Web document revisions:

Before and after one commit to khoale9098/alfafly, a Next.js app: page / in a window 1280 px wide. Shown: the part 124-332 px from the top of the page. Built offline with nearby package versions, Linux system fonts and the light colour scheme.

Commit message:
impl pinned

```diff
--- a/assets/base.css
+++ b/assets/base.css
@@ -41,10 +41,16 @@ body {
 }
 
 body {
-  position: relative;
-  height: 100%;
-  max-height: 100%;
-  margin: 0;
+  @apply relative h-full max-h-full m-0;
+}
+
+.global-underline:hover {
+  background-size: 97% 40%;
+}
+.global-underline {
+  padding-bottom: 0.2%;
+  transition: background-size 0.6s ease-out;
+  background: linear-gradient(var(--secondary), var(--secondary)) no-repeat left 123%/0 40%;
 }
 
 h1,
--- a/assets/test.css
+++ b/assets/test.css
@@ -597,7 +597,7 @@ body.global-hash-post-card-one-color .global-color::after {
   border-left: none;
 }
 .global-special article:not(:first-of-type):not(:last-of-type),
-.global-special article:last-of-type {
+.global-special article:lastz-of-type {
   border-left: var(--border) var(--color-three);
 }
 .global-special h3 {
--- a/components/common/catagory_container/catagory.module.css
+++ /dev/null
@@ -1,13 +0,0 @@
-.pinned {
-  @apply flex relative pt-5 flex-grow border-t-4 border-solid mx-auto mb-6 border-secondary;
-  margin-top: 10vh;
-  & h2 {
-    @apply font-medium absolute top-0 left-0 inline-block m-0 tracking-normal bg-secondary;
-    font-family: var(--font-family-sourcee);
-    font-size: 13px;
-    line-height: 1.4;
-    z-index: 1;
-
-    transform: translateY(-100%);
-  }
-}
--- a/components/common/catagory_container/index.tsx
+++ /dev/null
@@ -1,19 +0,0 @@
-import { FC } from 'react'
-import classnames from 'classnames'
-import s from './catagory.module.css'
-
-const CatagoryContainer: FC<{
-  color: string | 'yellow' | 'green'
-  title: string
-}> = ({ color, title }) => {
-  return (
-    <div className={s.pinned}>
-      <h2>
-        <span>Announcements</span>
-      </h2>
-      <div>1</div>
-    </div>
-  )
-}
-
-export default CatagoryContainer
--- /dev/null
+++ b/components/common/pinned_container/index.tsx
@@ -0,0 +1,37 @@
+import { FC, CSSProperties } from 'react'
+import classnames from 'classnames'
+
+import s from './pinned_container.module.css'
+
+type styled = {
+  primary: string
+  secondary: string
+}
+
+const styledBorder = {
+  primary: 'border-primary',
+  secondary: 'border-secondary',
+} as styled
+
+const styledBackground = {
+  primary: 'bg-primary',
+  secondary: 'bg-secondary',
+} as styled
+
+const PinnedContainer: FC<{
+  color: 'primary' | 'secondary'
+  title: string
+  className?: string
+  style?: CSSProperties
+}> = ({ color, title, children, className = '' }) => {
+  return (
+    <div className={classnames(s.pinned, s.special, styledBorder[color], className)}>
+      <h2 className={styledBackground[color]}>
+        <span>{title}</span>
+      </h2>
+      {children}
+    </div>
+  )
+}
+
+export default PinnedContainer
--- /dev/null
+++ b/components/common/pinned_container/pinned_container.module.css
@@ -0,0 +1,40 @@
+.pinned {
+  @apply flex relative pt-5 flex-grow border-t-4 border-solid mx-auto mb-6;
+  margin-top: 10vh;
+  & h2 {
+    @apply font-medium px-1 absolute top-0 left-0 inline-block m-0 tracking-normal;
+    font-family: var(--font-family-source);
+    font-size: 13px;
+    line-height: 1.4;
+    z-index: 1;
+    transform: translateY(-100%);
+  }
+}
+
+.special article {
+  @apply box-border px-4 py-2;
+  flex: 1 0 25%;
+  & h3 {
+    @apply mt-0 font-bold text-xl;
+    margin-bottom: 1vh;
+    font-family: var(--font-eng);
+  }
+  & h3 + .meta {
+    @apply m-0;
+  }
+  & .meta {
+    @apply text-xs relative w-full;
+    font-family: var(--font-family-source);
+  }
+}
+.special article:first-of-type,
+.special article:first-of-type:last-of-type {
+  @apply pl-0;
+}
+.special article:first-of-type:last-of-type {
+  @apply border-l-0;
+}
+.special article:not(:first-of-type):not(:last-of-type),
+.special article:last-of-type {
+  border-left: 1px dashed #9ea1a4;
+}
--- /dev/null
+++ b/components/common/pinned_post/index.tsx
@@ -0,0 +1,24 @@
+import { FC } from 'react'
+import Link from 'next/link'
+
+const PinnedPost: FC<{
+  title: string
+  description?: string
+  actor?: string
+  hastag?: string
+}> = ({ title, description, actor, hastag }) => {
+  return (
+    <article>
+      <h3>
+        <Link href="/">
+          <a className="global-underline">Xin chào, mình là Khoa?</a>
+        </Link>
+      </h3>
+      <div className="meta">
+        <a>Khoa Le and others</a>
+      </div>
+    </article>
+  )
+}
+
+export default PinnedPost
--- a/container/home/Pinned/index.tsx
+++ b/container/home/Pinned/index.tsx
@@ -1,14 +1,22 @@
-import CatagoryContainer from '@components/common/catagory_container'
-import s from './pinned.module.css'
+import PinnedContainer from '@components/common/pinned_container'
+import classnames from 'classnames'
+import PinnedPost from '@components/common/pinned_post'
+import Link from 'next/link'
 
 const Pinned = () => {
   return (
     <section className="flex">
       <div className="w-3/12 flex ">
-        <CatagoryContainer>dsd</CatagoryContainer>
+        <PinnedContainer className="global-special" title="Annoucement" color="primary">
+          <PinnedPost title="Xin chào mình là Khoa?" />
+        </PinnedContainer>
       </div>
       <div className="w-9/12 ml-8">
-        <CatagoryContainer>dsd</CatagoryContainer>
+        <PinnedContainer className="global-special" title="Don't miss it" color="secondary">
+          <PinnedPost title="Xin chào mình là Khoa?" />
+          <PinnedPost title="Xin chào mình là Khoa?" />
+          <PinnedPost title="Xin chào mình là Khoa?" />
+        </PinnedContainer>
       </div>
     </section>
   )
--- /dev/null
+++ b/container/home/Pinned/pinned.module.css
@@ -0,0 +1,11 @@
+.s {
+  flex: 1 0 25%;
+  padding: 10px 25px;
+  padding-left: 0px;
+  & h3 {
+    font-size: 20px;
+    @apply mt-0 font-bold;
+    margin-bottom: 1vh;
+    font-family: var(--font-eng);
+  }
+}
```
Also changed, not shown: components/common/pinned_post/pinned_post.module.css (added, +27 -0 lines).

▶ Exercise
What is needed is an exact copy of all the records above.

▶ Solution for this exercise
Before and after one commit to khoale9098/alfafly, a Next.js app: page / in a window 1280 px wide. Shown: the part 124-332 px from the top of the page. Built offline with nearby package versions, Linux system fonts and the light colour scheme.

Commit message:
impl pinned

```diff
--- a/assets/base.css
+++ b/assets/base.css
@@ -41,10 +41,16 @@ body {
 }
 
 body {
-  position: relative;
-  height: 100%;
-  max-height: 100%;
-  margin: 0;
+  @apply relative h-full max-h-full m-0;
+}
+
+.global-underline:hover {
+  background-size: 97% 40%;
+}
+.global-underline {
+  padding-bottom: 0.2%;
+  transition: background-size 0.6s ease-out;
+  background: linear-gradient(var(--secondary), var(--secondary)) no-repeat left 123%/0 40%;
 }
 
 h1,
--- a/assets/test.css
+++ b/assets/test.css
@@ -597,7 +597,7 @@ body.global-hash-post-card-one-color .global-color::after {
   border-left: none;
 }
 .global-special article:not(:first-of-type):not(:last-of-type),
-.global-special article:last-of-type {
+.global-special article:lastz-of-type {
   border-left: var(--border) var(--color-three);
 }
 .global-special h3 {
--- a/components/common/catagory_container/catagory.module.css
+++ /dev/null
@@ -1,13 +0,0 @@
-.pinned {
-  @apply flex relative pt-5 flex-grow border-t-4 border-solid mx-auto mb-6 border-secondary;
-  margin-top: 10vh;
-  & h2 {
-    @apply font-medium absolute top-0 left-0 inline-block m-0 tracking-normal bg-secondary;
-    font-family: var(--font-family-sourcee);
-    font-size: 13px;
-    line-height: 1.4;
-    z-index: 1;
-
-    transform: translateY(-100%);
-  }
-}
--- a/components/common/catagory_container/index.tsx
+++ /dev/null
@@ -1,19 +0,0 @@
-import { FC } from 'react'
-import classnames from 'classnames'
-import s from './catagory.module.css'
-
-const CatagoryContainer: FC<{
-  color: string | 'yellow' | 'green'
-  title: string
-}> = ({ color, title }) => {
-  return (
-    <div className={s.pinned}>
-      <h2>
-        <span>Announcements</span>
-      </h2>
-      <div>1</div>
-    </div>
-  )
-}
-
-export default CatagoryContainer
--- /dev/null
+++ b/components/common/pinned_container/index.tsx
@@ -0,0 +1,37 @@
+import { FC, CSSProperties } from 'react'
+import classnames from 'classnames'
+
+import s from './pinned_container.module.css'
+
+type styled = {
+  primary: string
+  secondary: string
+}
+
+const styledBorder = {
+  primary: 'border-primary',
+  secondary: 'border-secondary',
+} as styled
+
+const styledBackground = {
+  primary: 'bg-primary',
+  secondary: 'bg-secondary',
+} as styled
+
+const PinnedContainer: FC<{
+  color: 'primary' | 'secondary'
+  title: string
+  className?: string
+  style?: CSSProperties
+}> = ({ color, title, children, className = '' }) => {
+  return (
+    <div className={classnames(s.pinned, s.special, styledBorder[color], className)}>
+      <h2 className={styledBackground[color]}>
+        <span>{title}</span>
+      </h2>
+      {children}
+    </div>
+  )
+}
+
+export default PinnedContainer
--- /dev/null
+++ b/components/common/pinned_container/pinned_container.module.css
@@ -0,0 +1,40 @@
+.pinned {
+  @apply flex relative pt-5 flex-grow border-t-4 border-solid mx-auto mb-6;
+  margin-top: 10vh;
+  & h2 {
+    @apply font-medium px-1 absolute top-0 left-0 inline-block m-0 tracking-normal;
+    font-family: var(--font-family-source);
+    font-size: 13px;
+    line-height: 1.4;
+    z-index: 1;
+    transform: translateY(-100%);
+  }
+}
+
+.special article {
+  @apply box-border px-4 py-2;
+  flex: 1 0 25%;
+  & h3 {
+    @apply mt-0 font-bold text-xl;
+    margin-bottom: 1vh;
+    font-family: var(--font-eng);
+  }
+  & h3 + .meta {
+    @apply m-0;
+  }
+  & .meta {
+    @apply text-xs relative w-full;
+    font-family: var(--font-family-source);
+  }
+}
+.special article:first-of-type,
+.special article:first-of-type:last-of-type {
+  @apply pl-0;
+}
+.special article:first-of-type:last-of-type {
+  @apply border-l-0;
+}
+.special article:not(:first-of-type):not(:last-of-type),
+.special article:last-of-type {
+  border-left: 1px dashed #9ea1a4;
+}
--- /dev/null
+++ b/components/common/pinned_post/index.tsx
@@ -0,0 +1,24 @@
+import { FC } from 'react'
+import Link from 'next/link'
+
+const PinnedPost: FC<{
+  title: string
+  description?: string
+  actor?: string
+  hastag?: string
+}> = ({ title, description, actor, hastag }) => {
+  return (
+    <article>
+      <h3>
+        <Link href="/">
+          <a className="global-underline">Xin chào, mình là Khoa?</a>
+        </Link>
+      </h3>
+      <div className="meta">
+        <a>Khoa Le and others</a>
+      </div>
+    </article>
+  )
+}
+
+export default PinnedPost
--- a/container/home/Pinned/index.tsx
+++ b/container/home/Pinned/index.tsx
@@ -1,14 +1,22 @@
-import CatagoryContainer from '@components/common/catagory_container'
-import s from './pinned.module.css'
+import PinnedContainer from '@components/common/pinned_container'
+import classnames from 'classnames'
+import PinnedPost from '@components/common/pinned_post'
+import Link from 'next/link'
 
 const Pinned = () => {
   return (
     <section className="flex">
       <div className="w-3/12 flex ">
-        <CatagoryContainer>dsd</CatagoryContainer>
+        <PinnedContainer className="global-special" title="Annoucement" color="primary">
+          <PinnedPost title="Xin chào mình là Khoa?" />
+        </PinnedContainer>
       </div>
       <div className="w-9/12 ml-8">
-        <CatagoryContainer>dsd</CatagoryContainer>
+        <PinnedContainer className="global-special" title="Don't miss it" color="secondary">
+          <PinnedPost title="Xin chào mình là Khoa?" />
+          <PinnedPost title="Xin chào mình là Khoa?" />
+          <PinnedPost title="Xin chào mình là Khoa?" />
+        </PinnedContainer>
       </div>
     </section>
   )
--- /dev/null
+++ b/container/home/Pinned/pinned.module.css
@@ -0,0 +1,11 @@
+.s {
+  flex: 1 0 25%;
+  padding: 10px 25px;
+  padding-left: 0px;
+  & h3 {
+    font-size: 20px;
+    @apply mt-0 font-bold;
+    margin-bottom: 1vh;
+    font-family: var(--font-eng);
+  }
+}
```
Also changed, not shown: components/common/pinned_post/pinned_post.module.css (added, +27 -0 lines).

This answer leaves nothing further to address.